"modified work as a whole." Under the copyright law, such a
"modified work" is a derivative work. (17 U.S.C. § 101.) So
far, there is no hint that linking makes a difference.
The second sentence refers to portions of the work that "are
not derived from the Program"—that is, are not derivative
works. This necessarily means works that have their own copyrights,
their own copyright owners, and potentially their own
licenses. So the second sentence is true regardless of whether
the independent and separate works are linked in some way to
the GPL software. Such works remain "independent and separate
works," at least "when you distribute them as separate
works," and the GPL cannot possibly apply to them without
their copyright owner's consent.
The third sentence refers to those "independent and separate
works" when they are distributed "as part of a whole."
Once again, we are reminded that the GPL applies to the
whole work. But how are we to understand its reference to
"the same sections as part of a whole which is a work based on
the Program" and later "to each and every part regardless of
who wrote it"? Is this a reference to the Copyright Act?

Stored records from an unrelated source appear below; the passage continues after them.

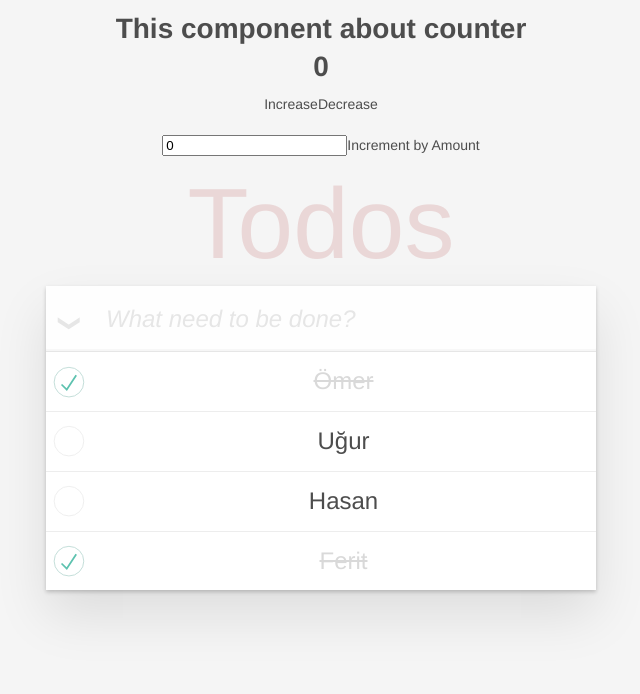
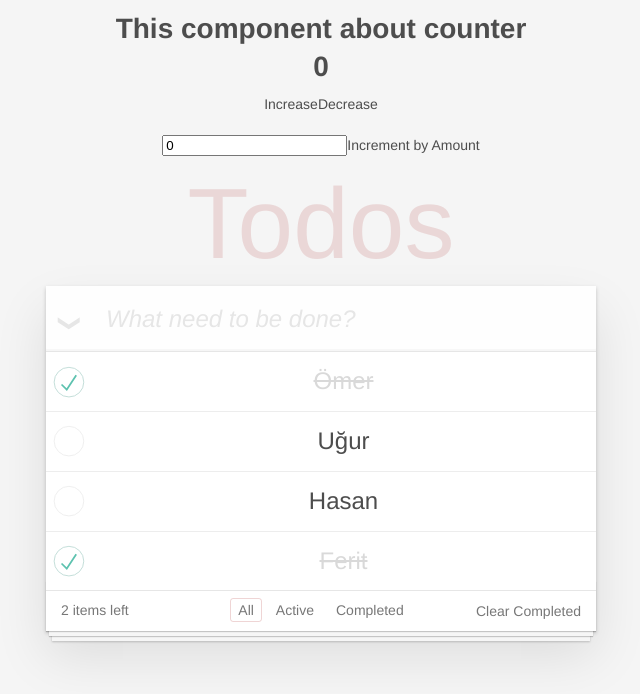
Before and after one commit to UfukYetiskin/redux-educations, a React (Create React App) app: page / in a window 1280 px wide. Shown: the top 694 px of the page, without its empty margins (319-959 px from the left). Built offline with nearby package versions, Linux system fonts and the light colour scheme.

Commit message:
filter methods

```diff
--- a/src/components/List.js
+++ b/src/components/List.js
@@ -1,7 +1,7 @@
 import React from "react";
 import "./ListStyle.css";
 import { useSelector, useDispatch } from "react-redux";
-import { addNewTodo, toggle } from "../redux/todo/listSlice";
+import { addNewTodo, toggle, destroy, change, clearCompleted } from "../redux/todo/listSlice";
 import { nanoid } from "@reduxjs/toolkit";
 import {useState} from 'react'
 
@@ -36,14 +36,28 @@ const Form = () => {
     </form>
   );
 };
-
+let filtered = [];
 const Content = () => {
   const dispatch   = useDispatch()
 
 
   const items = useSelector((state) => state.todos.items);
+  const activeFilter = useSelector(state => state.todos.activeFilter)
+  const itemsLeft = items.filter(item => !item.completed).length
 
 
+    const handleDestroy = (id) => {
+        if(window.confirm('Are u sure?')){
+            dispatch(destroy(id))
+        }
+    }
+  filtered = items
+  if(activeFilter !== "all"){
+    filtered = items.filter((todo) =>
+    activeFilter === "active"
+        ? todo.completed === false
+        : todo.completed === true)
+  }
   return (
     <>
       <section className="main">
@@ -58,7 +72,7 @@ const Content = () => {
               <button className="destroy"></button>
             </div>
           </li> */}
-          {items.map((item) => (
+          {filtered.map((item) => (
             <li key={item.id} className={item.completed ? 'completed' : '' }>
               <div className="view">
                 <input
@@ -68,12 +82,43 @@ const Content = () => {
                     checked ={item.completed}
                 />
                 <label>{item.title}</label>
-                <button className="destroy"></button>
+                <button className="destroy" onClick={() => handleDestroy(item.id)}></button>
               </div>
             </li>
           ))}
         </ul>
       </section>
+      <footer className="footer">
+            <span className="todo-count">
+                <strong>{itemsLeft}</strong> item{itemsLeft === 0 || itemsLeft ===1  ? '' : 's'} left
+            </span>
+            <ul className="filters">
+                <li>
+                    <a href="#/"
+                    className={activeFilter === "all" ? "selected" : ''}
+                    onClick={() => dispatch(change('all'))}>
+                        All
+                    </a>
+                </li>
+                <li>
+                    <a href="#/"
+                    className={activeFilter === "active" ? "selected" : ''}
+                    onClick={() => dispatch(change('active'))}
+                    >
+                        Active
+                    </a>
+                </li>
+                <li>
+                    <a href="#/"
+                    className={activeFilter === "completed" ? "selected" : '' }
+                    onClick={() => dispatch(change('completed'))}
+                    >
+                        Completed
+                    </a>
+                </li>
+            </ul>
+            <button className="clear-completed" onClick={() => dispatch(clearCompleted())}>Clear Completed</button>
+      </footer>
     </>
   );
 };
--- a/src/redux/todo/listSlice.js
+++ b/src/redux/todo/listSlice.js
@@ -26,6 +26,7 @@ export const listSlice = createSlice({
                 completed : true
             },
         ],
+        activeFilter : 'all',
     },
     reducers : {
        addNewTodo : (state, action) => {
@@ -36,9 +37,21 @@ export const listSlice = createSlice({
             const item = state.items.find(item => item.id === id)
 
             item.completed = !item.completed
+       },
+       destroy : (state, action) => {
+        const id =action.payload;
+        const filtered = state.items.filter((item) => item.id !== id)
+        state.items = filtered
+       },
+       change : (state, action) => {
+        state.activeFilter = action.payload
+       },
+       clearCompleted : (state) => {
+        const filtered = state.items.filter(item => item.completed ===false)
+        state.items = filtered
        }
     },
 });
 
-export const { addNewTodo ,toggle} = listSlice.actions;
+export const { addNewTodo ,toggle, destroy, change, clearCompleted} = listSlice.actions;
 export default listSlice.reducer;
```
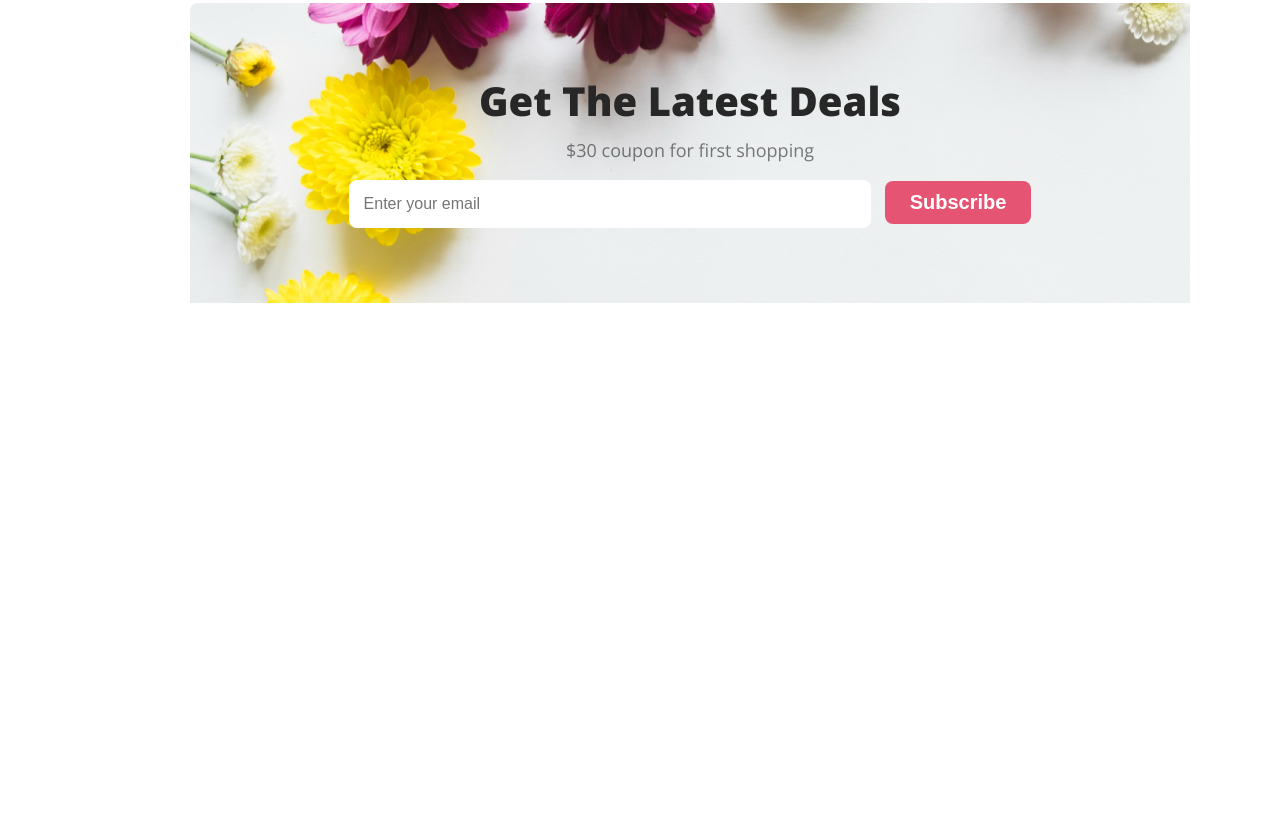
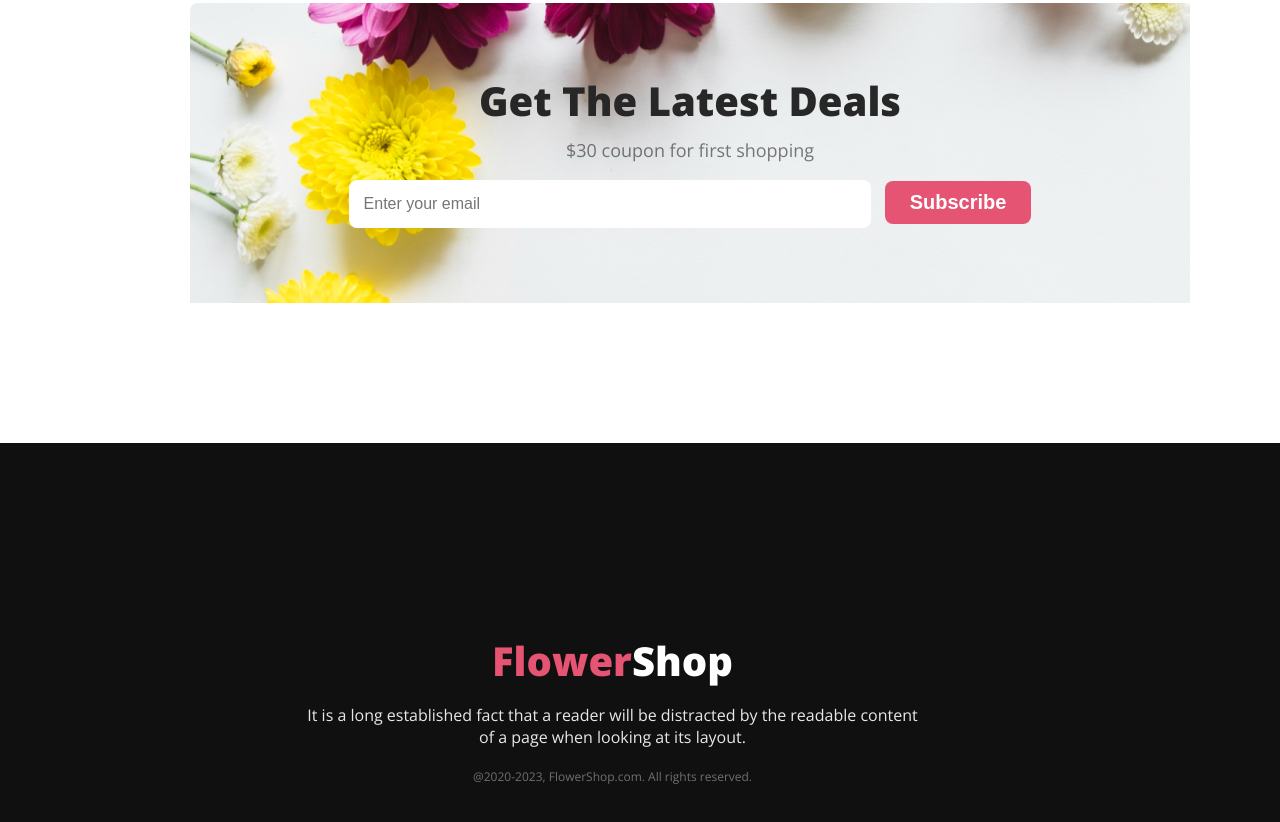
Before and after one commit to shamim-ahmed2/flower-shop-assignment-1, a plain HTML site: page index.html in a window 1280 px wide. Shown: the part 3431-4253 px from the top of the page. Before the commit the page ends 3874 px from the top, so only its background shows below. Drawn offline with nearby package versions, Linux system fonts and the light colour scheme.

Commit message:
flower shop assignment 1 done

```diff
--- a/index.html
+++ b/index.html
@@ -136,7 +136,20 @@
     </main>
 
 
-    <footer></footer>
+    <footer>
+
+        <div class="footer-container">
+            <div class="footer-item">
+                <h3 class="footer-title">Flower<span class="shop" >Shop</span> </h3>
+            <p class="footer-description">
+                It is a long established fact that a reader will be distracted by the readable content of a page when looking at its layout.
+            </p>
+            <caption ><small class="cap">@2020-2023, FlowerShop.com. All rights reserved. </small></caption>
+            </div>
+
+        </div>
+
+    </footer>
 
 
 </body>
--- a/styles/flower.css
+++ b/styles/flower.css
@@ -314,7 +314,7 @@ l.banner-input {
 
 .subscribe-btn {
 
-   margin-left: 10px;
+    margin-left: 10px;
     color: #FFF;
     font-size: 20px;
     font-weight: 700;
@@ -324,3 +324,45 @@ l.banner-input {
     padding: 10px 25px;
 
 }
+
+footer {
+    width: 100%;
+    height: 449px;
+    background-color: #111010;
+}
+
+.footer-item {
+    text-align: center;
+    width: 625px;
+    padding-top: 150px;
+    padding-left: 300px;
+
+}
+
+.footer-title {
+    color: #E55473;
+    font-size: 40px;
+    font-weight: 800;
+    margin-bottom: 0;
+}
+
+.shop {
+    color: #FFF;
+    font-size: 40px;
+    font-weight: 800;
+}
+
+.footer-description {
+    color: rgba(255, 255, 255, 0.90);
+    text-align: center;
+    font-size: 16px;
+    font-weight: 400;
+
+}
+
+.cap {
+    color: rgba(255, 255, 255, 0.40);
+    text-align: center;
+    font-size: 12px;
+    font-weight: 400;
+}
```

The copyright in a compilation or derivative work extends
only to the material contributed by the author of such work,
as distinguished from the preexisting material employed in
the work, and does not imply any exclusive right in the preexisting
material. (17 U.S.C. § 103.)
All that the third sentence of GPL section 2 could possibly
mean under the copyright law is that, for a work to be made
available under the GPL, its preexisting component parts must
be available to all subsequent licensees. The licenses to those
components must permit that combination. That much is
necessarily true for any software containing components
licensed by others. The law makes it clear that the GPL can't
affect the licenses to those preexisting component parts.
Again, linking doesn't matter.
The GPL then expresses its intent this way:
The intent is to exercise the right to control the distribution
of derivative or collective works based on the Program. (GPL
That may be the intent, but is that what the GPL actually
does? This is a critical example of imprecise phrasing. Who
gets "to exercise the right to control" distribution? Certainly
the owner of a collective or derivative work gets "to exercise
the right to control" those works, and the owner of each contribution
gets "to exercise the right to control" his or her contribution.
(17 U.S.C. § 103[b].)
Does the phrase based on the program refer to both derivative
and collective works? That isn't technically correct, at least
under the U.S. Copyright Act, because a derivative work is a
work based on one or more preexisting works, but a collective
work is not. (17 U.S.C. § 101.)
Finally the GPL directly addresses the distribution of collective
works, noting that the GPL does not apply to them:
...In addition, mere aggregation of another work not based
on the Program with the Program (or with a work based on
the Program) on a volume of a storage or distribution medium
does not bring the other work under the scope of this License.
(GPL section 2.)
The copyright term "compilation" includes "collective works."
And perhaps also
("sleepless nights..." ;-) )